A spacious and casual gathering spot, Big Shots Sports Caf? is where visitors can stretch out, watch the game, and have a burger and beer. The staff will also agree that it?s the kind of place supposed founder Millard P. Foonswaggle would have enjoyed, kicking back after wrestling pythons and generally living on the edge. Inside, patrons sidle up to the bar for a frozen margarita or relax in a booth with an appetizer platter piled with onion strings, buffalo wings, mozzarella sticks, pickle chips, fries, and fried jalape?os. Stop in on Wednesday, Saturday, or Sunday nights for games of Texas hold?em or Friday evenings for live music.
At BoomerJack's Grill & Bar, diners feast on spicy and savory dishes, complemented by refreshing drinks and the frequent shouts of cheering sports fans. Appetizers include hand-battered and fried mushrooms, pickles, and the restaurant?s eponymous Boomer chips, freshly sliced jalape?os served with a homemade sauce. Chefs also sculpt a half pound of ground beef into a behemoth of a burger, adorned with aged cheddar or blue cheese crumbles. Lemon pepper or Cajun seasoning spices up a fillet of farm-raised catfish, while grilled peppers and onions top Ray?s sizzling sausage sandwich made from ground filet mignon and pork.
A row of flat-screen TVs casts a glow over Bronco's Sports Bar & Grill's interior, illuminating cocktail glasses and frosty pints. While watching the game or listening to a live band, patrons can dine on American and Tex-Mex flavors: fajitas, burgers topped with guacamole, and shrimp po-boys are just a few possibilities.
Walls lined with school memorabilia and local trinkets envelop patrons with a warm neighborhood vibe at the independently owned Buck n' Loons, and the welcoming embrace extends to the restaurant’s varied menu of homespun comfort cuisine.
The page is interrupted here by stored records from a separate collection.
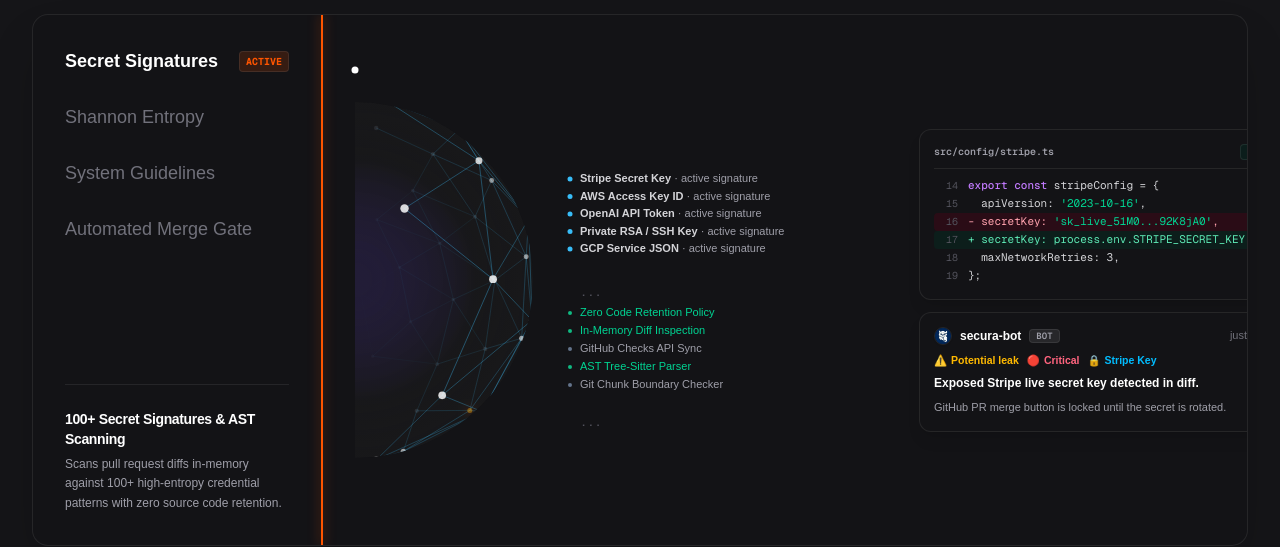
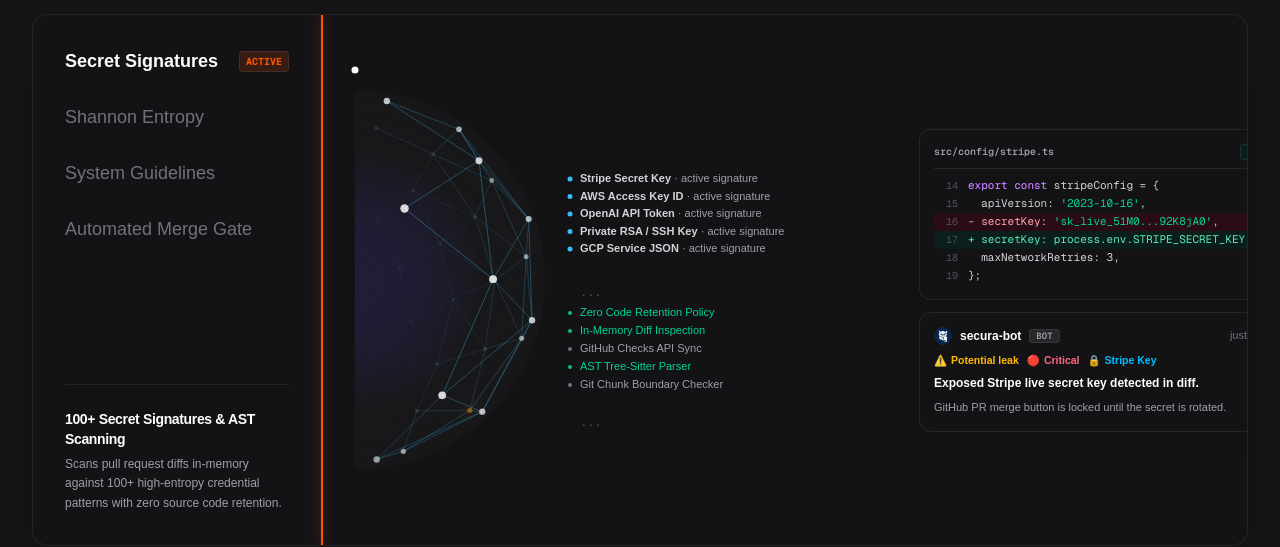
Before and after one commit to jay240322/Secura, a Next.js app in the folder website/frontend/: page / in a window 1280 px wide. Shown: the part 1748-2295 px from the top of the page. Built offline with nearby package versions, Linux system fonts and the light colour scheme; a web font is replaced by a local one.

Commit message:
feat: Enhance

```diff
--- a/website/frontend/components/landing/context-graph.tsx
+++ b/website/frontend/components/landing/context-graph.tsx
@@ -328,7 +328,7 @@ export function ContextGraphSection() {
       const height = canvas.height;
       const cx = 0; // Flush with the left orange divider line
       const cy = 210;
-      const domeRadius = 178;
+      const domeRadius = 190;
 
       ctx.clearRect(0, 0, width, height);
 
@@ -578,46 +578,46 @@ export function ContextGraphSection() {
                         <path d="M 0 1 L 8 5 L 0 9 z" fill="#FF5500" />
                       </marker>
 
-                      {/* Progressive reveal masks for the two green dotted borders */}
+                      {/* Progressive reveal masks for upper & bottom green dotted segments along r=195 */}
                       <mask id="mask-upper-green-arc" maskUnits="userSpaceOnUse" x="-15" y="0" width="230" height="420">
                         <path
-                          d="M 0 14 A 196 196 0 0 1 0 406"
+                          d="M 0 15 A 195 195 0 0 1 138 72"
                           fill="none"
                           stroke="#ffffff"
-                          strokeWidth="10"
-                          strokeDasharray="620"
-                          strokeDashoffset={activeStepIdx >= 1 ? 0 : 620}
+                          strokeWidth="12"
+                          strokeDasharray="165"
+                          strokeDashoffset={activeStepIdx >= 1 ? 0 : 165}
                           style={{
-                            transition: "stroke-dashoffset 0.7s cubic-bezier(0.22, 1, 0.36, 1)",
+                            transition: "stroke-dashoffset 0.65s cubic-bezier(0.22, 1, 0.36, 1)",
                           }}
                         />
                       </mask>
 
                       <mask id="mask-bottom-green-arc" maskUnits="userSpaceOnUse" x="-15" y="0" width="230" height="420">
                         <path
-                          d="M 0 30 A 180 180 0 0 1 0 390"
+                          d="M 0 405 A 195 195 0 0 0 138 348"
                           fill="none"
                           stroke="#ffffff"
-                          strokeWidth="10"
-                          strokeDasharray="570"
-                          strokeDashoffset={activeStepIdx >= 2 ? 0 : 570}
+                          strokeWidth="12"
+                          strokeDasharray="165"
+                          strokeDashoffset={activeStepIdx >= 2 ? 0 : 165}
                           style={{
-                            transition: "stroke-dashoffset 0.7s cubic-bezier(0.22, 1, 0.36, 1)",
+                            transition: "stroke-dashoffset 0.65s cubic-bezier(0.22, 1, 0.36, 1)",
                           }}
                         />
                       </mask>
                     </defs>
 
-                    {/* Semicircle / Half-Cut Round Shape (Flush against x=0, no default border) */}
+                    {/* Semicircle / Half-Cut Round Shape (Flush against x=0, no default border on step 1) */}
                     <path
-                      d="M 0 32 A 178 178 0 0 1 0 388 Z"
+                      d="M 0 20 A 190 190 0 0 1 0 400 Z"
                       className="fill-slate-100/10 dark:fill-white/[0.03]"
                       stroke="none"
                     />
 
-                    {/* Step 2+ (Shannon Entropy): Upper / Outer Green Dotted Line (r=196) */}
+                    {/* Step 2+ (Shannon Entropy): Upper Green Dotted Arc appearing from the top side (r=195) */}
                     <path
-                      d="M 0 14 A 196 196 0 0 1 0 406"
+                      d="M 0 15 A 195 195 0 0 1 138 72"
                       fill="none"
                       stroke="#10B981"
                       strokeWidth="2.2"
@@ -627,47 +627,48 @@ export function ContextGraphSection() {
                       mask="url(#mask-upper-green-arc)"
                       style={{
                         opacity: activeStepIdx >= 1 ? 0.92 : 0,
-                        transition: "opacity 0.35s ease",
+                        transition: "opacity 0.3s ease",
                       }}
                     />
 
-                    {/* Step 4 (Automated Merge Gate): Middle Solid Orange Line between the two green dotted lines (r=188) */}
+                    {/* Step 3+ (System Guidelines): Bottom Green Dotted Arc on the same r=195 line appearing from the bottom side */}
                     <path
-                      d="M 0 22 A 188 188 0 0 1 0 398"
-                      fill="none"
-                      stroke="#FF5500"
-                      strokeWidth="3"
-                      strokeLinecap="round"
-                      filter="url(#orange-glow)"
-                      strokeDasharray="592"
-                      strokeDashoffset={activeStepIdx >= 3 ? 0 : 592}
-                      style={{
-                        opacity: activeStepIdx >= 3 ? 1 : 0,
-                        transition:
-                          "stroke-dashoffset 0.75s cubic-bezier(0.22, 1, 0.36, 1), opacity 0.35s ease",
-                      }}
-                    />
-
-                    {/* Step 3+ (System Guidelines): Bottom / Inner Green Dotted Line (r=180) */}
-                    <path
-                      d="M 0 30 A 180 180 0 0 1 0 390"
+                      d="M 0 405 A 195 195 0 0 0 138 348"
                       fill="none"
                       stroke="#10B981"
                       strokeWidth="2.2"
                       strokeLinecap="round"
                       strokeDasharray="2 7"
-                      strokeDashoffset={scrollProgress * 240}
+                      strokeDashoffset={-scrollProgress * 240}
                       mask="url(#mask-bottom-green-arc)"
                       style={{
                         opacity: activeStepIdx >= 2 ? 0.92 : 0,
-                        transition: "opacity 0.35s ease",
+                        transition: "opacity 0.3s ease",
+                      }}
+                    />
+
+                    {/* Step 4 (Automated Merge Gate): Middle Solid Glowing Orange Arc between the two green dotted arcs (r=195) */}
+                    <path
+                      d="M 138 72 A 195 195 0 0 1 138 348"
+                      fill="none"
+                      stroke="#FF5500"
+                      strokeWidth="3.2"
+                      strokeLinecap="round"
+                      filter="url(#orange-glow)"
+                      className="drop-shadow-sm"
+                      strokeDasharray="315"
+                      strokeDashoffset={activeStepIdx >= 3 ? 0 : 315}
+                      style={{
+                        opacity: activeStepIdx >= 3 ? 1 : 0,
+                        transition:
+                          "stroke-dashoffset 0.7s cubic-bezier(0.22, 1, 0.36, 1), opacity 0.3s ease",
                       }}
                     />
 
                     {/* Orange Laser Pointer Beam (Animated firing when stage activates) */}
                     <line
                       key={`laser-${animKey}`}
-                      x1="196"
+                      x1="195"
                       y1="210"
                       x2="480"
                       y2="210"
```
Nosh a half-pound slab of juicy steak burgers, such as the green-chile-covered New Mexico ($7.99) and the bacon cheeseburger ($8.49). Or wield a knife and fork and tame a growling stomach with the decadent one-pound animal burger, which tops double meat and cheese with a sliced hot dog, chili, and Fritos ($10.99). A rivulet of gravy floats alongside a shoreline of chicken-fried steak ($10.99), and mountains of mashed spuds and vegetables round out the protein topography of the meat loaf dinner ($9.99). Personable staff members help idle hands find solace in wholesome handhelds such as the breaded pickles and jalapenos ($5.49) or the loaded Irish chicken nachos ($8.99).
Sports fans won’t miss a play if they head to Red Dog Right to watch games. The restaurant plays every one of the Texas team's match-ups, fueling the festivities with a menu of game-ready eats. Chefs pile toppings such as grilled maple ham, smoked gouda, and sweet pineapple onto pizzas and stuff flour-tortilla pockets with cheddar and hamburger, giving quesadillas a hometown spin. They also toss wings with sweet Coca-Cola bacon BBQ sauce or ultra-hot ring of fire sauce. Events and specials change monthly, but guests can usually expect happy hours with discounted wings and complimentary popcorn.
What started as a clandestine social club in the 1960s for prominent local Italians has since evolved into ZuRoma Restaurant, a family of eateries where chefs cook meals using 40-year-old recipes. These recipes rely upon many homemade ingredients, so each day ZuRoma's kitchens bustle with staffers building meatballs and sausages from scratch and crafting menu items such as specialty pizzas and subs with red sauce and provolone spooned from a cauldron of melted moon rocks. Customers can choose to dine in the North Richland Hills location, order carry out from either location, or call ZuRoma's faithful delivery drivers to ferry Italian eats directly to their door.